The hearing also explored whether statutory changes could be made to permit IPR to go forward without participation of sovereign patent owners that refuse to waive their immunity. The hearing offered few details about how such changes would be implemented, or whether, for example, such a proceeding would resemble ex parte reexamination—a proceeding already available to challengers. Further, the hearing did not address how such a proceeding would address the Supreme Court’s ruling that sovereign immunity bars an agency from adjudicating a private party’s complaint against a sovereign, even where participation by the sovereign is optional.
This hearing suggested that some in Congress are interested in curtailing the use of sovereign immunity in IPR, but whether state universities will be targeted in ways that raise constitutional concerns remains unclear. While state immunity from IPR provides a privilege that private citizens do not enjoy, that is not new, as states enjoy immunity from numerous types of actions. As the Supreme Court has explained, states’ unique constitutional role “sets them apart” for special treatment. Thus, a one-size-fits-all reform to IPR that addresses the concerns of some about tribal sovereign immunity, but also seeks to limit states’ rights, may not be constitutionally possible.
This blog has covered sovereign immunity and IPR extensively, and previous blog posts on the subject can be found below:
- Sovereign Immunity Again Applied to IPR
- Sovereign Immunity Reigns in IPR Again
- Sovereign Immunity: Takeaways From the First Successful Defense
- Sovereign Immunity: A Defense to IPR Fit for a Monarch
Be sure to subscribe to The Post-Grant Strategist to receive the latest updates.
 Fla. Prepaid Postsecondary Educ. Expense Bd. v. Coll. Sav. Bank, 527 U.S. 627 (1999).
 Coll. Sav. Bank v. Fla. Prepaid Postsecondary Educ. Expense Bd., 527 U.S. 666, 687 (1999).
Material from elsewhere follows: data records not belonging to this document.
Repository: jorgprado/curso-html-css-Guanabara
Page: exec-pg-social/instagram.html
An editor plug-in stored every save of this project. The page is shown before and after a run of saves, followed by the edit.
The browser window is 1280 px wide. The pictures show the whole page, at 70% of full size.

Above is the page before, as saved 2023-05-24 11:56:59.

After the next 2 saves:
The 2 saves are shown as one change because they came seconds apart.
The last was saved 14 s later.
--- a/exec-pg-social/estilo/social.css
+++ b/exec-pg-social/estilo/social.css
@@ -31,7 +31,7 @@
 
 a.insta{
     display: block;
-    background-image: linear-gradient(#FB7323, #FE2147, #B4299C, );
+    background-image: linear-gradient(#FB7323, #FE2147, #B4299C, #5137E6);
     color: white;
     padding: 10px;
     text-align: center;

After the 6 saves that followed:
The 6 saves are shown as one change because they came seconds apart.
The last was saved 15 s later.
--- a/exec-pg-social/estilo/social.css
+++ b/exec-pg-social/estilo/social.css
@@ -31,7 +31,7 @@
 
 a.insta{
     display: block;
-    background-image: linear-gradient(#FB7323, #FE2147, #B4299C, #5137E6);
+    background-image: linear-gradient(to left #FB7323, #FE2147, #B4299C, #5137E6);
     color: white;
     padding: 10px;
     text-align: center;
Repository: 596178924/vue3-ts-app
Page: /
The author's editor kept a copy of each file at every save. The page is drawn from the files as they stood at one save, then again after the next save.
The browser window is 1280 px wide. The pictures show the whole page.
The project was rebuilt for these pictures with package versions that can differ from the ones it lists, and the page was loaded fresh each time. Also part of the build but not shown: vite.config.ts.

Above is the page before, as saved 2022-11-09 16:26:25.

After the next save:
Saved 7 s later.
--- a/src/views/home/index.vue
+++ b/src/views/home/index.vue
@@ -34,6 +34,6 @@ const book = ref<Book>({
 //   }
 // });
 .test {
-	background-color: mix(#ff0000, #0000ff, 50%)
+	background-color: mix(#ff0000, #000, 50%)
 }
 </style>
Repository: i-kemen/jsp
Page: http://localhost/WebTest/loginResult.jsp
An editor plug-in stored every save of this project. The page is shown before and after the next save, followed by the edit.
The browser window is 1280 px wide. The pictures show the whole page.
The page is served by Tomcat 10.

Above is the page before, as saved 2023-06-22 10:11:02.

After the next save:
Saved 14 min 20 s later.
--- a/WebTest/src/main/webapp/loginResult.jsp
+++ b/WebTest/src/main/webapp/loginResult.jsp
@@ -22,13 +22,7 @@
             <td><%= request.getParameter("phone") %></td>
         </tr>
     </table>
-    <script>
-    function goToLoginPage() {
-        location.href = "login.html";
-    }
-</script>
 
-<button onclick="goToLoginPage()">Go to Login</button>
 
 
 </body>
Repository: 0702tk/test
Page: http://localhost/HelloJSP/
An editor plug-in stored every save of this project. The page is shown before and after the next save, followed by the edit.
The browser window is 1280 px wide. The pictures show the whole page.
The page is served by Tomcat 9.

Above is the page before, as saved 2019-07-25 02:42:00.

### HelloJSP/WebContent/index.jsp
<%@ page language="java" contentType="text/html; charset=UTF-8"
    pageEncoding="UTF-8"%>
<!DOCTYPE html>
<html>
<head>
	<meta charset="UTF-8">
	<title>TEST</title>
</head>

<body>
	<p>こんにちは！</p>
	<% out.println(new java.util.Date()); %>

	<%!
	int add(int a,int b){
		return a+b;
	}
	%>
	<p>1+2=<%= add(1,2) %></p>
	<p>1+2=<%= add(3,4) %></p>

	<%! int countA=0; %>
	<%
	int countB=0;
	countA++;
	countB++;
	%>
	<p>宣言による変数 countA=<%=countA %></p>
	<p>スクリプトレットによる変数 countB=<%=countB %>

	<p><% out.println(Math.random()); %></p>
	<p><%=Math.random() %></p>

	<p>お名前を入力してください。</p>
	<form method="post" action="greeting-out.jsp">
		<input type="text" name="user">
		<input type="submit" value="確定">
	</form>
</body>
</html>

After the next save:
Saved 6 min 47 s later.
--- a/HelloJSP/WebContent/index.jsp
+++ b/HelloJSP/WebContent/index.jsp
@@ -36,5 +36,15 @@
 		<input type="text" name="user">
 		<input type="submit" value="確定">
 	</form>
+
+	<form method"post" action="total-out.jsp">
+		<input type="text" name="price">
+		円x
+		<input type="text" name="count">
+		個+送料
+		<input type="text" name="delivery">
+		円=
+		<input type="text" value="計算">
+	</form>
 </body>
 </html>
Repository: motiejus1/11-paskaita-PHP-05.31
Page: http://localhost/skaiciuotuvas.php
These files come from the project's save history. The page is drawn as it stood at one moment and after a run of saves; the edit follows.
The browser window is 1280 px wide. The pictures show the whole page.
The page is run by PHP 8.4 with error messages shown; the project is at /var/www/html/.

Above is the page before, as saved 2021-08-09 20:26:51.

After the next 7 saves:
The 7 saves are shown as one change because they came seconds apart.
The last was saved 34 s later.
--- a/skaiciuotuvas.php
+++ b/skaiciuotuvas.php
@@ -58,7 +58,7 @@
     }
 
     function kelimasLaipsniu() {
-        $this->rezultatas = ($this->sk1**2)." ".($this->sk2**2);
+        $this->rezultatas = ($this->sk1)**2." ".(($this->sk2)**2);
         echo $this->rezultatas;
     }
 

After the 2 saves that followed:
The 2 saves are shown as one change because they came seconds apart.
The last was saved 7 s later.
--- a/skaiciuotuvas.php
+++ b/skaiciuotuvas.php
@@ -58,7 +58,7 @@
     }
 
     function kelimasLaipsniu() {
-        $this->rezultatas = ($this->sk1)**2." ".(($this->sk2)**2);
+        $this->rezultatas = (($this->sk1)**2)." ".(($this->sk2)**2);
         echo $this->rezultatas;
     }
 Fed. Mar. Comm’n v. S.C. State Ports Auth., 535 U.S. 743, 763-64 (2002).
 E.g., Fed. Mar. Comm’n, 535 U.S. 743 (agency adjudications); Alden v. Maine, 527 U.S. 706 (1999) (state courts).
 Coll. Sav. Bank, 527 U.S. at 685-86.